I was on my way this morning – VERY early – to NYC to meet up with a coaching company I have worked with for many years and the majority of the coaches who were going to be there were ones I did not know well.
As I dragged myself on to the train, I thought, “Why am I doing this? It’s really expensive. To be in New York City and to be away from my business. Heck, it is expensive to be away from my family. And we’re going to do a TEAM building?’ (the rare cynical voice in my head said) ‘A TEAM BUILDING?! Those things are usually cheesy and pointless.’ (Mind you, for my job I have been known to LEAD team buildings for companies.)
I was feeling uncomfortable. My emotions were a mix of anxiety, dread, and annoyance. I don’t like feeling uncomfortable. Then I remembered all those hours I spent over the past weekend learning how to teach other people meditation. I tried to just be with the emotions. Mostly, I just ignored them and pushed myself to keep walking and be on time.
As we were led around the gorgeous New York city offices that one coach had generously invited us to for lunch, I started to soften. ‘This is pretty neat. Maybe you were just feeling those things because it’s been so long since you were in a group of peers,’ the voice said.
It’s true. COVID affected a lot of us socially. Anxiety disorders around the world went up 25.6%. Normally I am in charge of a meeting/workshop/session. The nerves for those events are different. I get more of an adrenaline rush. I get to put on my bossy pants. This time I was on an uneven footing as I felt like a bit of the odd person out.
As we sat down to lunch, we went around the room to do introductions. Even though I teach people how to present themselves powerfully, I have a tendency to HATE introductions. I feel like I always say the wrong thing. I’m normally repressing the high school Shannon who was coached to put forth her resume for interviews, so I tend to not say enough or say too much.

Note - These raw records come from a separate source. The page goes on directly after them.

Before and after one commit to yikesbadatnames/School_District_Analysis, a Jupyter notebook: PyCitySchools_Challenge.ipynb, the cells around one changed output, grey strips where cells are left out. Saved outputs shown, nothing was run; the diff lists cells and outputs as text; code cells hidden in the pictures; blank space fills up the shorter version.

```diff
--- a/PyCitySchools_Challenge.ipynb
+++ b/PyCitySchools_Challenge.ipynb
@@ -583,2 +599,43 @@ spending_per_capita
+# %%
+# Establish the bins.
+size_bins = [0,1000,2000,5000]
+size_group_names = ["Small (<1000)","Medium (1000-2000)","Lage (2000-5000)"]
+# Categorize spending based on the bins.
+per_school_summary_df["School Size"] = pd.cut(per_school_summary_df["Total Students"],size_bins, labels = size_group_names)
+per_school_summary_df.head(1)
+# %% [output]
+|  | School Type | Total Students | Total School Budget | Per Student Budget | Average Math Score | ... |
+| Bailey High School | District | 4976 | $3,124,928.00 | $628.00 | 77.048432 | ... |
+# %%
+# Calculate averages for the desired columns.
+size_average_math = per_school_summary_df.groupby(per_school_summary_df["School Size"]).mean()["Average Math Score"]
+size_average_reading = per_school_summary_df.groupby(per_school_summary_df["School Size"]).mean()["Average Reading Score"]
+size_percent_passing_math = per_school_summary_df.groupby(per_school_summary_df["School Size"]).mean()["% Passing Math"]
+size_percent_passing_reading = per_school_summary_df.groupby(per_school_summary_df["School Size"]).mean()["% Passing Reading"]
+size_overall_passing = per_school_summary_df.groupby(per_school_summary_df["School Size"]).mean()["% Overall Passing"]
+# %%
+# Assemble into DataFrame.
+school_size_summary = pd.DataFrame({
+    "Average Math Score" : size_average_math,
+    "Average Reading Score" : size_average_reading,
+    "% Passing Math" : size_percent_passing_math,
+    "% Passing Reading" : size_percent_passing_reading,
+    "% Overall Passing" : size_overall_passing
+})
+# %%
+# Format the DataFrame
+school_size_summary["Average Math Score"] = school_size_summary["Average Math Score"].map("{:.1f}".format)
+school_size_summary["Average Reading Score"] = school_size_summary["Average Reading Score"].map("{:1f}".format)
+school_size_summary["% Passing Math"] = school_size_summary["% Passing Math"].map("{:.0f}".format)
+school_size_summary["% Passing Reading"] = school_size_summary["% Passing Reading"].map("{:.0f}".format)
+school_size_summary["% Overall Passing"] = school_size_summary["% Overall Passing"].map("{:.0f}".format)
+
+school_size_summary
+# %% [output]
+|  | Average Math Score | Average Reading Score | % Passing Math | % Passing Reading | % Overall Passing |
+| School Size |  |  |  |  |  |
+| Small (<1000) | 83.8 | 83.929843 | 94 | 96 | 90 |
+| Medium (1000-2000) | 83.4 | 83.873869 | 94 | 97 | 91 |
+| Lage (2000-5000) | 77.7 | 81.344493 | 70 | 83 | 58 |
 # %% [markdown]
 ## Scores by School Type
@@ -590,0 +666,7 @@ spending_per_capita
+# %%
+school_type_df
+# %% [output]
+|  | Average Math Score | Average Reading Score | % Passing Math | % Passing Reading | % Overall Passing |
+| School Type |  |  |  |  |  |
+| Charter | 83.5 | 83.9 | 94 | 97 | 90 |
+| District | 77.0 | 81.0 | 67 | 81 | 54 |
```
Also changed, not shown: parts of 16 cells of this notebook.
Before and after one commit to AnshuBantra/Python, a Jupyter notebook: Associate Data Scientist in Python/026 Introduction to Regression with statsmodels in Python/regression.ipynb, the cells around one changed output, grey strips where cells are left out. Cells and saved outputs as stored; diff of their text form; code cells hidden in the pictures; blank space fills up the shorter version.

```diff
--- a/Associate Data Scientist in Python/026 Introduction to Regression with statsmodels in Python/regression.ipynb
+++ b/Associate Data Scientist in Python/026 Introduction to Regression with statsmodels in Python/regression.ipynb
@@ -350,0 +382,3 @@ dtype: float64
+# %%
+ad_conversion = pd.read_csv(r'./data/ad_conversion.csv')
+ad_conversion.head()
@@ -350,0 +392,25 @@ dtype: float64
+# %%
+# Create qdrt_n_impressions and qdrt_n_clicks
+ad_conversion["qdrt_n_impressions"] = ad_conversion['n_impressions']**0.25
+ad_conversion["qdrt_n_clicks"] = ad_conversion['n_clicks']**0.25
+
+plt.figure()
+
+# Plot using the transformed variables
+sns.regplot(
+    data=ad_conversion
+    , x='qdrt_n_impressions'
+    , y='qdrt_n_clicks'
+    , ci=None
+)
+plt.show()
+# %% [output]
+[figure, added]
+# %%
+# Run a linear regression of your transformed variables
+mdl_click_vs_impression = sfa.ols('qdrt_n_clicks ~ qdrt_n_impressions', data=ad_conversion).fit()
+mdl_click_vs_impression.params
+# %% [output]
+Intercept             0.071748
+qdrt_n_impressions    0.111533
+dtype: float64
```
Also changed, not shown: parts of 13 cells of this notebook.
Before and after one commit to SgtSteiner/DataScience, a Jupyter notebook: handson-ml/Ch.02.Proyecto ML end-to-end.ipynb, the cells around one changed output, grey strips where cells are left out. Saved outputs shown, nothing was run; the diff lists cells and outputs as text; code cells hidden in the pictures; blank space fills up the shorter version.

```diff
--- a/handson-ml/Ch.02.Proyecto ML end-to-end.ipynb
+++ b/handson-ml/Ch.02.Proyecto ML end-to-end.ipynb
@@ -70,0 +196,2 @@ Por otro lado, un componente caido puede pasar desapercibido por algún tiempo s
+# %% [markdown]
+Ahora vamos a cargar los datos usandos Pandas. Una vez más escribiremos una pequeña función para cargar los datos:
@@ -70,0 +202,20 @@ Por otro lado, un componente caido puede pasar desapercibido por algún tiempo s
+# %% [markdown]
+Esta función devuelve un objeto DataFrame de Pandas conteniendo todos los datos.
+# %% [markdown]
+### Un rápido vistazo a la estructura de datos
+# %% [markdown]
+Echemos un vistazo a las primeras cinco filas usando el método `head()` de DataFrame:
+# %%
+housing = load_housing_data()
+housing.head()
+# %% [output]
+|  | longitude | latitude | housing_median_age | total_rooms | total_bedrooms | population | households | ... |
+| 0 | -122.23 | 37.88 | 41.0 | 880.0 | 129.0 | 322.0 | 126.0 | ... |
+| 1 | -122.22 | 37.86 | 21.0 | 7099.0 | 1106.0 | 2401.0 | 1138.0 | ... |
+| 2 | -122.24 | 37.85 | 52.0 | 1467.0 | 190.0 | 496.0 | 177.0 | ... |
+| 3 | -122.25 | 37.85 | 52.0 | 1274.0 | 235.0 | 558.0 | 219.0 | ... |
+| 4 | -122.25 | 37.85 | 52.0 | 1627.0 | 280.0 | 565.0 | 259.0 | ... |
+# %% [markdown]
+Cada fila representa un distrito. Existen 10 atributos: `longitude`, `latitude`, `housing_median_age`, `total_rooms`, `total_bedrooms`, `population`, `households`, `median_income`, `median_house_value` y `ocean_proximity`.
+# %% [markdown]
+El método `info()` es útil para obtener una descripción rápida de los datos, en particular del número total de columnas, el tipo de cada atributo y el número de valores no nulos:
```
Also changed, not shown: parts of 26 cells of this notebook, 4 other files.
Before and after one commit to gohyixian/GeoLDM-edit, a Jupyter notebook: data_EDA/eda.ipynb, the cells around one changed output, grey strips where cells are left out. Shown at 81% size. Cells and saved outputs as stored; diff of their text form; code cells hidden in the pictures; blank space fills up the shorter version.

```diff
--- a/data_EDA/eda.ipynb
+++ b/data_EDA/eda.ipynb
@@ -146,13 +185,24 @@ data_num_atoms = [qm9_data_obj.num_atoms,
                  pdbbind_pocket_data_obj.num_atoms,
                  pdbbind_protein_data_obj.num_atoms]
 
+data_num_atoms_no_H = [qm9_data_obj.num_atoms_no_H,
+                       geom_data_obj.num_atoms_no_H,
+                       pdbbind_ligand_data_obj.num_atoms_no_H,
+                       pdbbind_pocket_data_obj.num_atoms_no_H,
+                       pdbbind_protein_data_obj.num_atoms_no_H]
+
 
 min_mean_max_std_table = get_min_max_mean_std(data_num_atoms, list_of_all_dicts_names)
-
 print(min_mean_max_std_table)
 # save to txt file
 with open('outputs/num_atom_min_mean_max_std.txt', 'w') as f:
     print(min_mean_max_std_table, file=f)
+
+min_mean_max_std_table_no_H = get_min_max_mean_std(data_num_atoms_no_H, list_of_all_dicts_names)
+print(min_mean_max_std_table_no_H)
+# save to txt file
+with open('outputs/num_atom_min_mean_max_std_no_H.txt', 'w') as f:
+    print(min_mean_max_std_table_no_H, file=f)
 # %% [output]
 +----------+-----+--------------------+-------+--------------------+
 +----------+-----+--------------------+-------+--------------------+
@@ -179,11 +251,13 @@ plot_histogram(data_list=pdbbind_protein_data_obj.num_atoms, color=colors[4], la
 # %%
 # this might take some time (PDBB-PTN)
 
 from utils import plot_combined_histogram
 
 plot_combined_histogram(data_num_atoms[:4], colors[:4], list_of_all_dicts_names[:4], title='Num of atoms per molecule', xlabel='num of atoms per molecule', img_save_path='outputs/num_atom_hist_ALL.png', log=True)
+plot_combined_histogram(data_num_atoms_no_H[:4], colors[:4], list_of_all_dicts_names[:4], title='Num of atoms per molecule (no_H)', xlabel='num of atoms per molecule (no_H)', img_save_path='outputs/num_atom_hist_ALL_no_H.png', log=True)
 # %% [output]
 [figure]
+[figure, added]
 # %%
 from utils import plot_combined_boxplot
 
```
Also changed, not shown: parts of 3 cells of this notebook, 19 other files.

So, I decided to work on listening. You know, that thing we coaches are supposed to do so well? (Or as my husband said, ‘Isn’t that all you do all day? Just LISTEN to people?’) As I listened, I was amazed by the strengths of the people around the room. One coach was working on her PhD dissertation and we spontaneously, and without permission, coached her. One coach told a touching story of what it was like to be raised in a foreign country. One coach said she asks herself every day, ‘What did you do to take a chance today?’ (Thanks Kelly Beischel PhD, RN, CAPP, APPC) What a beautiful question! I realized that coming back to the city where I lived for 11 years, which brings back a variety of emotions and sitting with the discomfort, was how I took a chance today.
And for what it’s worth, the team building was AMAZING (Thanks to Ilene Schaffer, MA, PCC and Senia Maymin). Cooking with these lovely humans was such a life-giving experience. I learned something new and grew my confidence as a cook. While part of me wanted to be back in my home watching trashy reality television, it just goes to show that we are very bad at predicting what will make us happy. Other people make you happier, even if you’re an introvert.
So, don’t listen to your emotions. Take a good hard look at them if they are going to keep you from doing something adventurous. And after the last few years, connecting with others is a gift I won’t soon take for granted.
(Thanks for your generosity Leah Smart and all those who joined today Niels Gott Alex Jack Venessa Marie Perry, PhD, MPH Kimberly Dotson Brown, SPHR, SHRM-SCP. It was really wonderful to be in your presence. Big thanks to Kathryn Britton whose comment about successful academics who write 30 minutes per day inspired me to write this post!)